Whitney M. Young Magnet HS
My interest in Japanese culture started when I was 13 and I would always watch anime (not that I knew what its name at the time). I never expected to be able to actually travel to the Japan and experience the culture first hand. It wasn’t until I said farewell to my family that it became real – I was going to Japan. It wasn’t until my third night in Japan that my mind fully processed that I was living in the country I dedicated 4 years of my academic life.
The highlight and main reason for our trip was to explore the areas of Japan that was devastated by the earthquake. It was an eye opening experience.

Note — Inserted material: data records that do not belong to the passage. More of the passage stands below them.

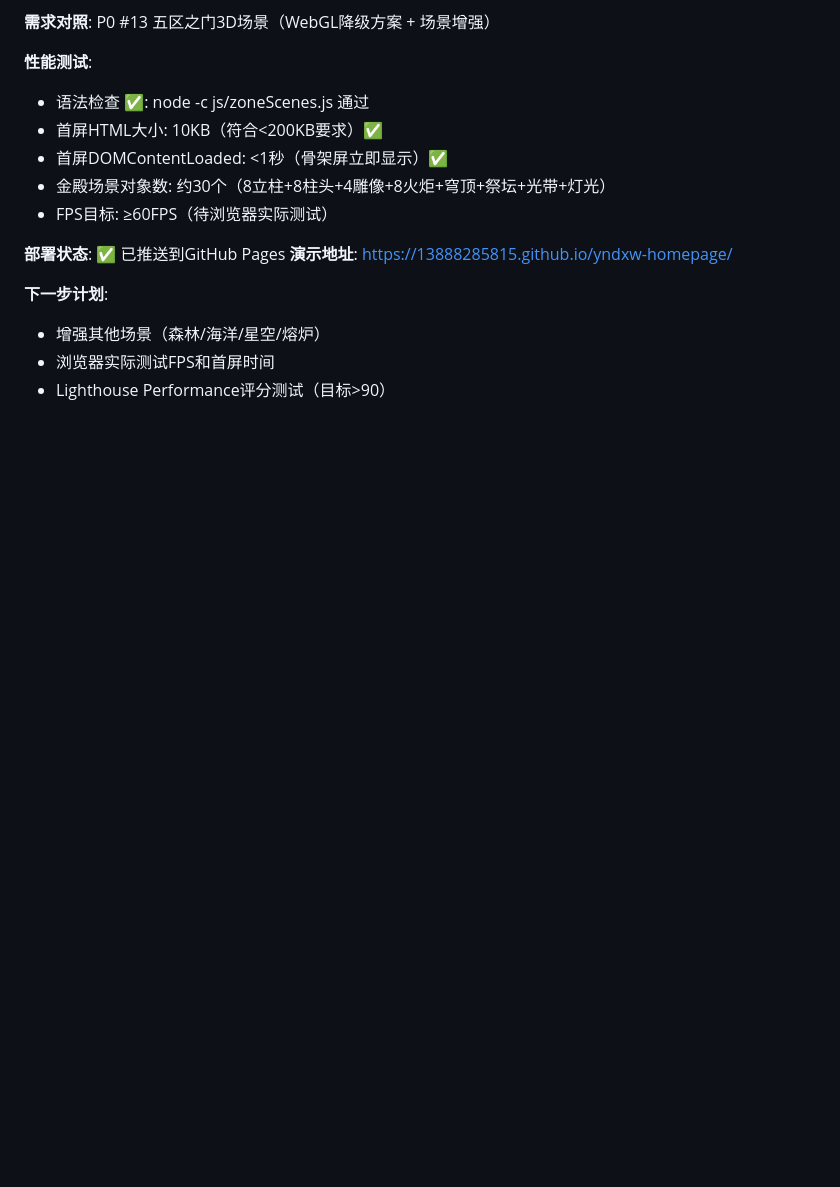
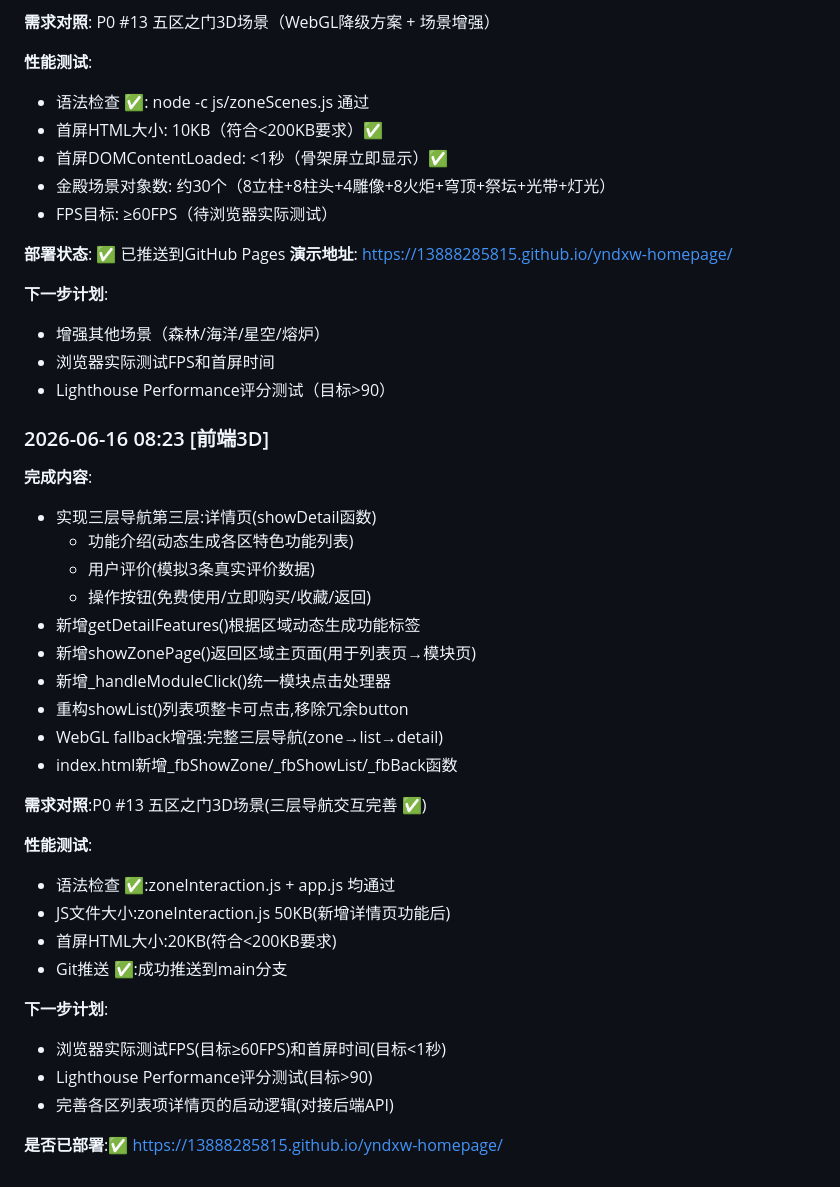
Before and after one commit to 13888285815/yndxw-homepage, a Markdown page: PROGRESS.md, the part around the change. GitHub-like rendering; blank space fills up the shorter version.

Commit message:
docs: 更新PROGRESS.md [前端3D] 三层导航详情页完成

```diff
--- a/PROGRESS.md
+++ b/PROGRESS.md
@@ -96,3 +96,33 @@
 - 增强其他场景（森林/海洋/星空/熔炉）
 - 浏览器实际测试FPS和首屏时间
 - Lighthouse Performance评分测试（目标>90）
+
+
+### 2026-06-16 08:23 [前端3D]
+
+**完成内容**:
+- 实现三层导航第三层:详情页(showDetail函数)
+  - 功能介绍(动态生成各区特色功能列表)
+  - 用户评价(模拟3条真实评价数据)
+  - 操作按钮(免费使用/立即购买/收藏/返回)
+- 新增getDetailFeatures()根据区域动态生成功能标签
+- 新增showZonePage()返回区域主页面(用于列表页→模块页)
+- 新增_handleModuleClick()统一模块点击处理器
+- 重构showList()列表项整卡可点击,移除冗余button
+- WebGL fallback增强:完整三层导航(zone→list→detail)
+- index.html新增_fbShowZone/_fbShowList/_fbBack函数
+
+**需求对照**:P0 #13 五区之门3D场景(三层导航交互完善 ✅)
+
+**性能测试**:
+- 语法检查 ✅:zoneInteraction.js + app.js 均通过
+- JS文件大小:zoneInteraction.js 50KB(新增详情页功能后)
+- 首屏HTML大小:20KB(符合<200KB要求)
+- Git推送 ✅:成功推送到main分支
+
+**下一步计划**:
+- 浏览器实际测试FPS(目标≥60FPS)和首屏时间(目标<1秒)
+- Lighthouse Performance评分测试(目标>90)
+- 完善各区列表项详情页的启动逻辑(对接后端API)
+
+**是否已部署**:✅ https://13888285815.github.io/yndxw-homepage/
```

Seeing the massive strength Mother Nature has was awe-inspiring, but at the same time a scary thing to behold, knowing that at any time that power can be unleashed shattering the lives of thousands.

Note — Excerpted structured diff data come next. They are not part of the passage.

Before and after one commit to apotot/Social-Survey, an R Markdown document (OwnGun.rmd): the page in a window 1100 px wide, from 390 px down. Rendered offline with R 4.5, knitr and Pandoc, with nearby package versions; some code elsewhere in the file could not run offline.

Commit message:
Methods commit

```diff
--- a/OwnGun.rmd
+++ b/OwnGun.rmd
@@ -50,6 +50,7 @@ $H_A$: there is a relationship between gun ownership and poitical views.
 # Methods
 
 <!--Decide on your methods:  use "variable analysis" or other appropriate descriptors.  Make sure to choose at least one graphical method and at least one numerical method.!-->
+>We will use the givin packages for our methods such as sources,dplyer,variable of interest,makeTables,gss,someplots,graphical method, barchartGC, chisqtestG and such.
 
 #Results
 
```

While in the Tohoku area we saw the damage caused by the earthquake and learned about the current recovery efforts and what brave people did during the disaster. One of my favorite parts of this experience was the high school summit in Rikuzentakata. We were able to talk to high school students and pick their mind about what they felt needed to be done to repair their home, and where exactly 32 American teens stood in that plan. Listening to their opinions really changed my perspective on what my abilities were when it comes to helping people in need. It was thought provoking and really challenged one to explore all the aspects of government, the people, and foreign agencies when it comes to repairing a damaged state. Not only was I able to practice my Japanese in the process, but I was able to build bonds with Japanese students through discussion of such a personal subject matter. I learned a lot from these discussions, for instance, in areas such as Kesennuma, Rikuzentakata and Ishinomaki, a lot of press coverage of the disaster has stopped and these areas have fallen to the wayside in the wake of more “interesting” “popular” or “less depressing” stories. We all felt this was something that needed to change. This was especially true in America. To solve this problem we thought that at certain Japanese festivals both in Japan and the US flyers could be given out updating people about these areas. Another way that can help, similar to the reason I was able to build these connections with the Japanese students is to just communicate with people, and share what I’ve learned.
There are three things that I can say are the main reasons I want to go back to Japan, the food, people, and historical sites. During both of my homestays I was able to explore two historical sites in Japan, Zuihoden in Sendai, and Osaka Castle in Osaka. Zuihoden is the mausoleum of a famous conqueror, Date Masamune. It was so beautiful, and it was like a step through history walking throughout it. Osaka Castle was just as beautiful and really impressive. Even though the Osaka heat was out and working overtime, that didn’t ruin the experience at all, the people I was with and the attraction made it all very much worth it. Speaking of the people…what can be said? They were great…one of the kindest people I’ve ever had the honor of meeting. At times, it may have felt as if it was too much, for someone who you’ve just met, but that’s just how a lot of Japanese people are. Everyone was so kind, my host family in Osaka knew I wanted to try Okonomiyaki, and they made it for me filled with different seafood, it’s a definite contender for being one of the best meals I had in Japan, only competition being the gigantic shrimp tempura my Sendai family made. It was so good, not only because of the ingredients and my predilection towards seafood, but because they made it for me, and seemed to be really happy I was there with them. I was touched, and this experience proved that hunger isn’t the best sauce, because food made with care and consideration will always taste better.
Besides building bonds, learning about what happened on 3.11, there’s another reason this program was created by the Japan Foundation, and that is to honor the memories of two English teachers who passed away during the disaster. There are a few words I would like to say: Monty and Taylor, I can now understand why you decided to dedicate a part of your life to teaching in Japan. I’m sure that during your time on Earth you made an impact on many people, and they’re better for that impact. Wherever you are know, that you’ve changed the lives of many people.
I’m so grateful that the JET Memorial Invitation Program for choosing me to be a part of this experience, and making one of my dreams come true. I’m also indebted towards my Japanese teacher for seeing my potential for growth in Japanese and recommending me. I really want to say thank you. The summer before I start college, and enter a new stage of my life has been one of my best summers because of this program. This experience will go down as a highlight of my youth-never to be forgotten.
“Exploring Zuihoden in Sendai”
It was beautiful and I feel that during this exploration I was able to build a closer bond with my host family and get to know more about them.